> **What you need to do**: Go through the data and tally the lines that include "grid". The reply is that number alone.

> **Source data**:
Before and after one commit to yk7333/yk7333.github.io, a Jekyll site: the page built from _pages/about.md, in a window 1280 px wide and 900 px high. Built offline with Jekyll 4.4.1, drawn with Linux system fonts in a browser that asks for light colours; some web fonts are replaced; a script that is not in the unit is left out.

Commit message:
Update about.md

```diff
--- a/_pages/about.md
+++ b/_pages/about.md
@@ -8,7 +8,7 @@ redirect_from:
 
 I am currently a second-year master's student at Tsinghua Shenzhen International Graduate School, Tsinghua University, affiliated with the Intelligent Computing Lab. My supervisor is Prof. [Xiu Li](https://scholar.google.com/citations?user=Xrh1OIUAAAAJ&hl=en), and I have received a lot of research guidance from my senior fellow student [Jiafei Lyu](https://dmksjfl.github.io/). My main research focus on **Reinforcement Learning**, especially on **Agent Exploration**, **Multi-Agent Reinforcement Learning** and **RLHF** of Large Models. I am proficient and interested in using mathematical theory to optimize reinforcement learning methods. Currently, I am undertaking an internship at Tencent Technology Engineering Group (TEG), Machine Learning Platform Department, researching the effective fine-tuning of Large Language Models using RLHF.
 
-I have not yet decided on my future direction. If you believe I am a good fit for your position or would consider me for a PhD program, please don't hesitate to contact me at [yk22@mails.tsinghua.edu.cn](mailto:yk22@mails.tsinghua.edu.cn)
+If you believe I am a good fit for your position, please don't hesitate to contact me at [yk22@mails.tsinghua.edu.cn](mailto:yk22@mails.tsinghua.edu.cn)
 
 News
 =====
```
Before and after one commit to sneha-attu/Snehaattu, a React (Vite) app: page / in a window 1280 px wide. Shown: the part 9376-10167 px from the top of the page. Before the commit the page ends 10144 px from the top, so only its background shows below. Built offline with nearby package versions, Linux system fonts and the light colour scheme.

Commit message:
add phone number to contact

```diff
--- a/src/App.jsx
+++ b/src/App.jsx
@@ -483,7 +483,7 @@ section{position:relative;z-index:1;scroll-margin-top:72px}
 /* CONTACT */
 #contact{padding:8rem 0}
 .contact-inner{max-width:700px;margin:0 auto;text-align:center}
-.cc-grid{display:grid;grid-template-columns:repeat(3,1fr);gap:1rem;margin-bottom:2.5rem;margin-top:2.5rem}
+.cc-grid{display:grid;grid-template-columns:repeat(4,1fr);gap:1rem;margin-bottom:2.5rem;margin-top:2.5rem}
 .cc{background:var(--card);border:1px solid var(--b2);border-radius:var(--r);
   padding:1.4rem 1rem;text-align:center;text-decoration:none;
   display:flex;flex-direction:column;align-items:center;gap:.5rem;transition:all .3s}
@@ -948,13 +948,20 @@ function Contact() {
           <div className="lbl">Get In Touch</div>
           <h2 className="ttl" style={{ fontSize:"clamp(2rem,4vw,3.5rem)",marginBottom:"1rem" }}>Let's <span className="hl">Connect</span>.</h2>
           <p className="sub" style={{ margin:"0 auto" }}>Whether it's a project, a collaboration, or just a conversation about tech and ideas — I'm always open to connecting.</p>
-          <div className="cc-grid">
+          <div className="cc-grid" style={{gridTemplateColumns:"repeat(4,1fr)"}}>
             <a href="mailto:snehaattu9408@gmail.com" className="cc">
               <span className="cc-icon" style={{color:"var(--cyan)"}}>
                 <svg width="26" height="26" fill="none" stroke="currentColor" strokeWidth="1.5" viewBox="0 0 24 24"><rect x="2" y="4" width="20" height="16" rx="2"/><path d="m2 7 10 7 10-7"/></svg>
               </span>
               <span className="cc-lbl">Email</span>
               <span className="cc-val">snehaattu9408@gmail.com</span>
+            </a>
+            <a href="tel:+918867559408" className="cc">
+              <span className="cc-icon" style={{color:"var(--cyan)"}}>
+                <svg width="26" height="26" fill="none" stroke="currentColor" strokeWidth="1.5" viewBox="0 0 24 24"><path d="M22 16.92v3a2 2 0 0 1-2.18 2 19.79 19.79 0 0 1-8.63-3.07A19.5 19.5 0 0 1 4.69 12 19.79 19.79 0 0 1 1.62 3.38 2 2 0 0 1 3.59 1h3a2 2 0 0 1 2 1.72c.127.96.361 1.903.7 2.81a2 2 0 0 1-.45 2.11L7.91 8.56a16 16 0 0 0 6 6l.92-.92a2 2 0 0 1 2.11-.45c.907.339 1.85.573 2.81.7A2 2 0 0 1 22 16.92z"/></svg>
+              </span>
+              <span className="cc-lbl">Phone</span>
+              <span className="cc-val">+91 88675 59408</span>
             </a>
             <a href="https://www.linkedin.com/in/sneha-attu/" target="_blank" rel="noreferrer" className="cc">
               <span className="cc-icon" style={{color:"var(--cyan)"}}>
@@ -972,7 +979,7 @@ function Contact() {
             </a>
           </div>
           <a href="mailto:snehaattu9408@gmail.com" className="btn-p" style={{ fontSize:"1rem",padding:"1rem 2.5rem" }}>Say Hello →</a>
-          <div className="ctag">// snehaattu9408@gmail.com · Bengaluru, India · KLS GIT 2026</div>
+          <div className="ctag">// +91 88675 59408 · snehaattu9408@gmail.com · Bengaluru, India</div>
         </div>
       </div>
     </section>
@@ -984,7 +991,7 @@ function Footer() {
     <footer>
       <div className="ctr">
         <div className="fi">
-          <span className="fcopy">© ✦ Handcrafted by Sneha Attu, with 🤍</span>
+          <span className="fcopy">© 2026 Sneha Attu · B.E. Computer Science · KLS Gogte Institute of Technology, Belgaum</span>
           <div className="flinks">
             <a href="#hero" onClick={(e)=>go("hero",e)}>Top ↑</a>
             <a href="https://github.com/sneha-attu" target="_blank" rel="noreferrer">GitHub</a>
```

> **Solution below**: 4